The future of U.S. aid to Ukraine under a potential Republican White House remains very much in doubt, one day after eight candidates for the 2024 Republican presidential nomination clashed over the subject in the party’s first presidential primary debate.

On stage in Milwaukee on Wednesday, the candidates displayed a range of attitudes toward U.S. support for Ukraine’s effort to fend off the full-scale Russian invasion that began in February 2022. Some called for the elimination or reduction of U.S. support, while others spoke forcefully in favor of extending it.

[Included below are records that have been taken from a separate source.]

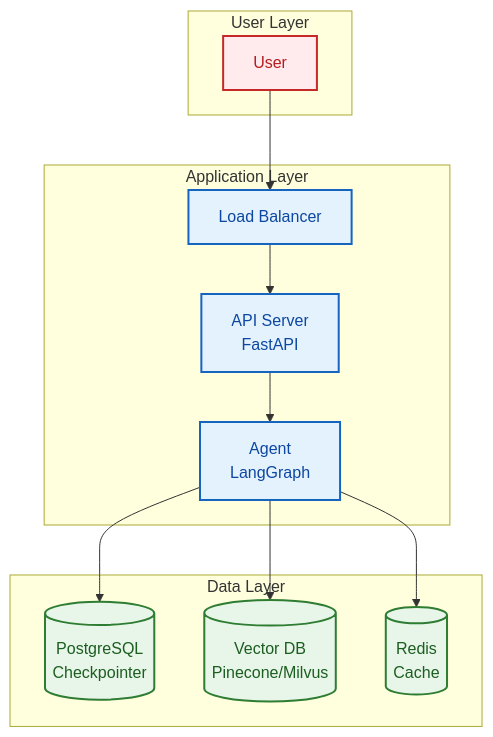
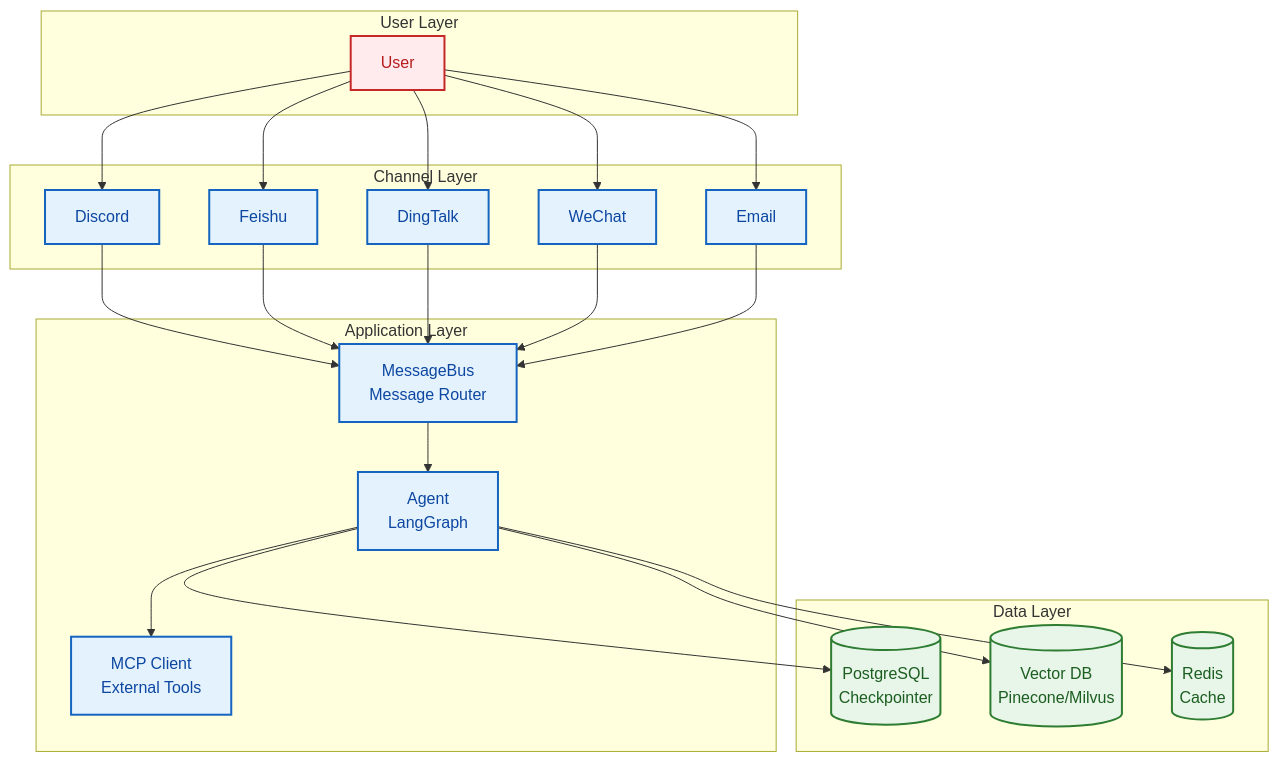
Before and after one commit to xt765/FinchBot: the first of 2 diagrams in docs/en-US/deployment.md, drawn with Mermaid. The commit also changed other lines of this file and 10 other files, not shown here.

First line of the commit message:
docs: 全面更新文档，移除过时内容，添加 MCP 和 Channel 支持

````diff
--- a/docs/en-US/deployment.md
+++ b/docs/en-US/deployment.md
@@ -186,27 +208,36 @@
 ```mermaid
 flowchart TB
     classDef userLayer fill:#ffebee,stroke:#c62828,stroke-width:2px,color:#b71c1c;
     classDef appLayer fill:#e3f2fd,stroke:#1565c0,stroke-width:2px,color:#0d47a1;
     classDef dataLayer fill:#e8f5e9,stroke:#2e7d32,stroke-width:2px,color:#1b5e20;
 
     subgraph Users [User Layer]
         U[User]:::userLayer
     end
 
+    subgraph Channels [Channel Layer]
+        Discord[Discord]:::appLayer
+        Feishu[Feishu]:::appLayer
+        DingTalk[DingTalk]:::appLayer
+        WeChat[WeChat]:::appLayer
+        Email[Email]:::appLayer
+    end
+
     subgraph App [Application Layer]
-        LB[Load Balancer]:::appLayer
-        API[API Server<br/>FastAPI]:::appLayer
+        Bus[MessageBus<br/>Message Router]:::appLayer
         Agent[Agent<br/>LangGraph]:::appLayer
+        MCP[MCP Client<br/>External Tools]:::appLayer
     end
 
     subgraph Data [Data Layer]
         PG[(PostgreSQL<br/>Checkpointer)]:::dataLayer
         Vector[(Vector DB<br/>Pinecone/Milvus)]:::dataLayer
         Redis[(Redis<br/>Cache)]:::dataLayer
     end
 
-    U --> LB
-    LB --> API
-    API --> Agent
+    U --> Discord & Feishu & DingTalk & WeChat & Email
+    Discord & Feishu & DingTalk & WeChat & Email --> Bus
+    Bus --> Agent
+    Agent --> MCP
     Agent --> PG & Vector & Redis
 ```
````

The dispute highlights a sharp divergence of opinion within the broader Republican Party over the war in Ukraine, one that has been reflected in public opinion polls since last year. Recent polling by CNN has indicated that a large segment of the Republican electorate wants to cut or eliminate U.S. funding, with 71% saying that Congress should not authorize new funding, and 59% saying they believe the U.S. has already done enough to support Kyiv.

The Republicans on the debate stage did not include former President Donald Trump, who is currently leading the field by a wide margin in public polling. Trump, instead, recorded an interview that aired at the same time as the debate.

DeSantis critical of Europe

Florida Governor Ron DeSantis, who early in his campaign stumbled over his position on Ukraine, was first among the candidates to address the issue on Wednesday, saying immediately that he would make additional U.S. aid “contingent” on an increase in aid from European countries.

“Europe needs to step up,” DeSantis said. “I’m going to have Europe step up and do their job.”

Statistical data on aid to Ukraine show that while the U.S. has sent the most to Ukraine in total dollars, European countries have given the most on a GDP basis.

The candidate most adamant about restricting U.S. aid to Ukraine was Vivek Ramaswamy, a tech businessman who has no experience in public office.

Asked if he would support increased funding to Ukraine, Ramaswamy said, “I would not, and I think that this is disastrous, that we are protecting against an invasion across somebody else’s border, when we should use those same military resources to prevent … the invasion of our own southern border here in the United States of America.”

Source : VOA News